First, how are we going to handle save button?
Second, how are we going to handle undo/redo history?
Third, if user opened the linked file in a separate tab, what now?

The first issue can be tackled in two ways:

  1. We save the main work and then ask user to either save or discard changes for every modified linked file.
  2. We save everything quietly.

I personally vote for the second option, because as a user I don’t care about files, I care about the project. And if I modified a linked character file then I obviously want it to be saved.

The second problem can only be handled by making undo/redo stack be aware of linked canvases. Otherwise, the user might hit CTRL+Z and it will cancel wrong action in the wrong canvas which will lead to a complete mess. I didn’t see the code but it might be tricky to implement.

The third problem doesn’t really need anything special, we just treat the opened project as if it was a separate canvas with all of its states (animation on/off, type of animation, future/past keyframes, etc.). Pretty much like it is treated now.

Lastly, a workaround can be made. If a canvas has linked files we automatically open them in new tabs. This won’t improve the creative workflow, but at least it won’t bug the user with strange warnings. Can be a temporary solution.

And of course, we’re talking about drastically changing the behaviour of the program so it should be put to a discussion/vote. Maybe someone will point out why we should keep things the way they are now.

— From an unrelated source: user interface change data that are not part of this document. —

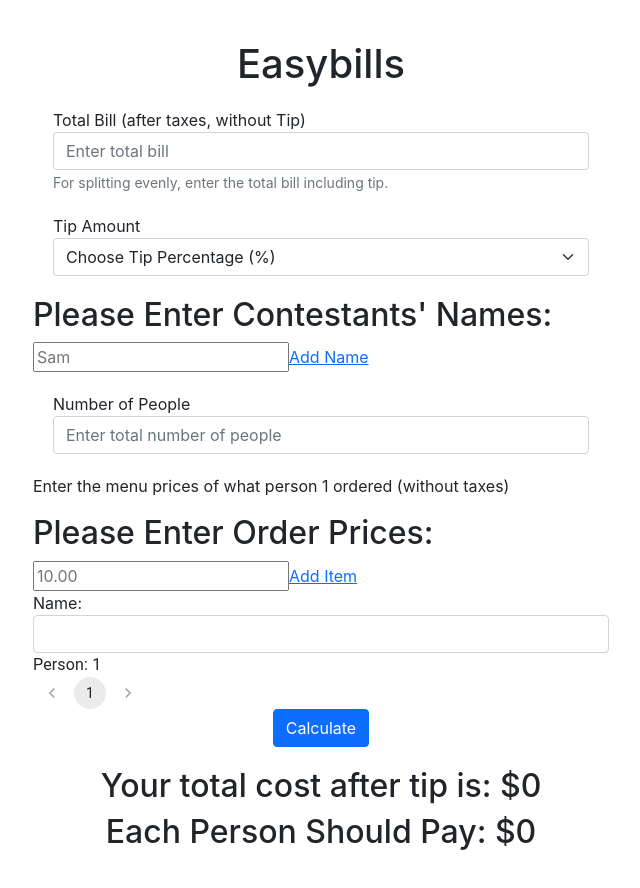
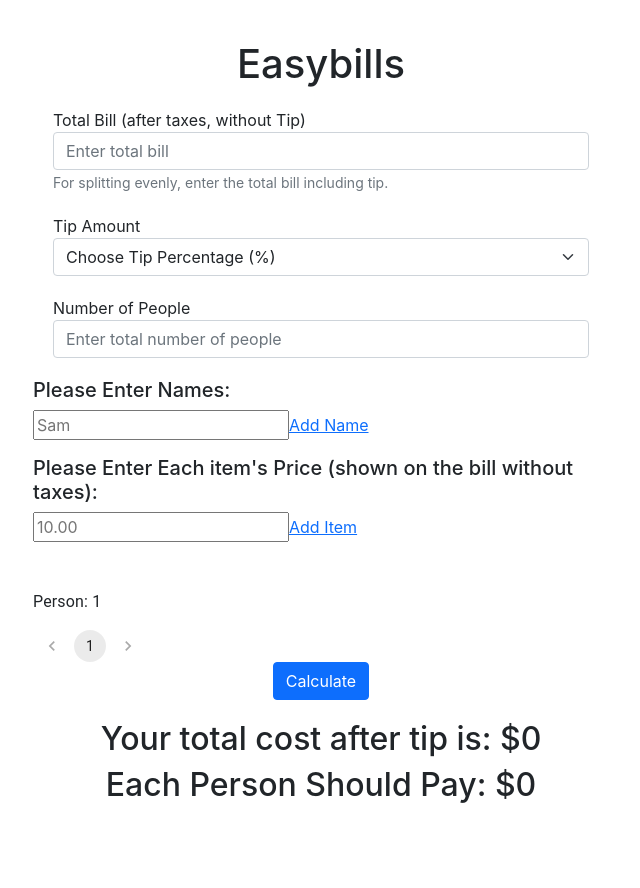
Before and after one commit to 397-f21/easybills, a React (Create React App) app: page / in a window 1280 px wide. Shown: the top 888 px of the page, without its empty margins (319-959 px from the left). After the commit the page ends 845 px from the top, so only its background shows below. Built offline with nearby package versions, Linux system fonts and the light colour scheme.

Commit message:
name map and layout change

```diff
--- a/src/App.js
+++ b/src/App.js
@@ -89,25 +89,24 @@ function App() {
             <option value=".20">20%</option>
           </select>
         </div>
-        <NameInput names={names} setNames={setNames} buttonPressed={buttonPressed}/>
+
         <div className="form-group">
           <label for="numPeople">Number of People</label>
           <input type="text" class="form-control" id="numPeople" placeholder="Enter total number of people" onChange={(e) => changeNumPeople(e)}></input>
         </div>
+        <NameInput names={names} setNames={setNames} buttonPressed={buttonPressed}/>
 
         <Stack spacing={2}>
-          <div className=" form-group">
-          <label for="individual">Enter the menu prices of what person {page} ordered (without taxes)</label>
+
           {/* <div className="center">
             <button className="btn btn-primary" onClick={onAddBtnClick}>Add an item</button>
           {inputList}
-          </div> */}
-          <ItemInput items={items} setItems={setItems} buttonPressed={buttonPressed}/>
-          <label for="individual">Name:</label>
-          <input type="text" class="form-control" id="individual" onChange={(e) => changeTotalBill(e)}></input>
+           */}
+          <ItemInput names={names} items={items} setItems={setItems} buttonPressed={buttonPressed}/>
+
           <Typography>Person: {page}</Typography>
           <Pagination count={numPeople} page={page} onChange={handleChange} />
-          </div>
+
         </Stack>
         <div className="center">
           <button className="btn btn-primary" onClick={calculateTotal}>Calculate</button>
--- a/src/components/ItemInput.js
+++ b/src/components/ItemInput.js
@@ -1,7 +1,7 @@
 import React, { useState } from 'react';
 import { FontAwesomeIcon } from '@fortawesome/react-fontawesome';
 import { faTrashAlt } from '@fortawesome/free-solid-svg-icons';
-import NameDropdown from './NameDropdown/NameDropdown.js'
+import NameDropdown from './NameDropdown.js'
 
 import '../index.css';
 
@@ -14,7 +14,7 @@ const addItem = (input, setItems) => {  //name is a str
     }
 }
 
-const ItemInput = ({ items, setItems, buttonPressed }) => {
+const ItemInput = ({ names, items, setItems, buttonPressed }) => {
     const [input, updateInput] = useState('');
 
     const changeHandler = txt => {
@@ -37,7 +37,15 @@ const ItemInput = ({ items, setItems, buttonPressed }) => {
       }
 
     return (
-        <> {(!buttonPressed) &&
+        <>
+        <div>
+                {(!buttonPressed) && <h5>Please Enter Each item's Price (shown on the bill without taxes):</h5>}
+                <div id="item-entry">
+                {!(buttonPressed) && <input id="itemSubmit" type='text' onKeyDown={_handleKeyDown} placeholder="10.00" onChange={e => changeHandler(e.target.value)}></input>}
+                {!(buttonPressed) && <a  href="#" className="button" ref={inputRef} onClick={() => addItem(input, setItems)}>Add Item</a>}
+                </div>
+            </div>
+        {(!buttonPressed) &&
             < div className="names-list">
             <ol>
                 {items.map((item, key) =>
@@ -46,19 +54,13 @@ const ItemInput = ({ items, setItems, buttonPressed }) => {
                         <a href="#" className="flex-item" onClick={() => deleteItem(key, setItems)}>
                             <FontAwesomeIcon icon={faTrashAlt} />
                         </a>
-                        <NameDropdown></NameDropdown>
+                        <NameDropdown names={names}></NameDropdown>
                     </li>
                 )}
             </ol>
         </div>
         }
-            <div>
-                {(!buttonPressed) && <h2>Please Enter Order Prices:</h2>}
-                <div id="item-entry">
-                {!(buttonPressed) && <input id="itemSubmit" type='text' onKeyDown={_handleKeyDown} placeholder="10.00" onChange={e => changeHandler(e.target.value)}></input>}
-                {!(buttonPressed) && <a  href="#" className="button" ref={inputRef} onClick={() => addItem(input, setItems)}>Add Item</a>}
-                </div>
-            </div>
+
         </>
     );
 };
--- /dev/null
+++ b/src/components/NameDropdown.js
@@ -0,0 +1,15 @@
+import React from 'react';
+
+const NameDropdown = ({names}) => {
+  return (
+    <div>
+      <select>
+      {names.map(function(d, idx){
+         return (<option key={idx}>{d}</option>)
+       })}
+      </select>
+      </div>
+  );
+  }
+
+export default NameDropdown;
--- a/src/components/NameDropdown/NameDropdown.js
+++ /dev/null
@@ -1,18 +0,0 @@
-import React from 'react';
-import PropTypes from 'prop-types';
-
-
-const NameDropdown = () => (
-  <div>
-    <select>
-      <option value="volvo">Volvo</option>
-      <option value="saab">Saab</option>
-    </select>
-  </div>
-);
-
-NameDropdown.propTypes = {};
-
-NameDropdown.defaultProps = {};
-
-export default NameDropdown;
--- a/src/components/NameInput.js
+++ b/src/components/NameInput.js
@@ -36,7 +36,15 @@ const NameInput = ({ names, setNames, buttonPressed }) => {
       }
 
     return (
-        <> {(!buttonPressed) &&
+        <>
+        <div>
+                {(!buttonPressed) && <h5>Please Enter Names:</h5>}
+                <div id="name-entry">
+                {!(buttonPressed) && <input id="nameSubmit" type='text' onKeyDown={_handleKeyDown} placeholder="Sam" onChange={e => changeHandler(e.target.value)}></input>}
+                {!(buttonPressed) && <a  href="#" className="button" ref={inputRef} onClick={() => addName(input, setNames)}>Add Name</a>}
+                </div>
+            </div>
+        {(!buttonPressed) &&
             < div className="names-list">
             <ol>
                 {names.map((name, key) =>
@@ -50,13 +58,7 @@ const NameInput = ({ names, setNames, buttonPressed }) => {
             </ol>
         </div>
         }
-            <div>
-                {(!buttonPressed) && <h2>Please Enter Contestants' Names:</h2>}
-                <div id="name-entry">
-                {!(buttonPressed) && <input id="nameSubmit" type='text' onKeyDown={_handleKeyDown} placeholder="Sam" onChange={e => changeHandler(e.target.value)}></input>}
-                {!(buttonPressed) && <a  href="#" className="button" ref={inputRef} onClick={() => addName(input, setNames)}>Add Name</a>}
-                </div>
-            </div>
+
         </>
     );
 };
```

It seems to me there is another way here, although I’m a new user and so perhaps I’m misunderstanding something. In most applications when doing an operation called “import” with something created externally, you aren’t linking to the original; you are pulling a copy of it into the containing document. When you then attempt to alter it, you’re thus not altering the original at all, but only the version embedded in the working document. So here I could envision two solutions. One would be to do a true import rather than a link. The other would be to adjust the interface terminology so it is clear that you’re linking to an external document. (This isn’t clear today, and the message surprised me when I first encountered it for exactly the same reason.) Maybe best of all, which some applications allow, is letting the user choose whether to link to an external file (which can be very useful in compositing) or to embed an imported copy of that external file (also very desirable in some circumstances, like where the external file is just a starting point, or where it may be changed later and you don’t want it affecting the compositions that depend on it).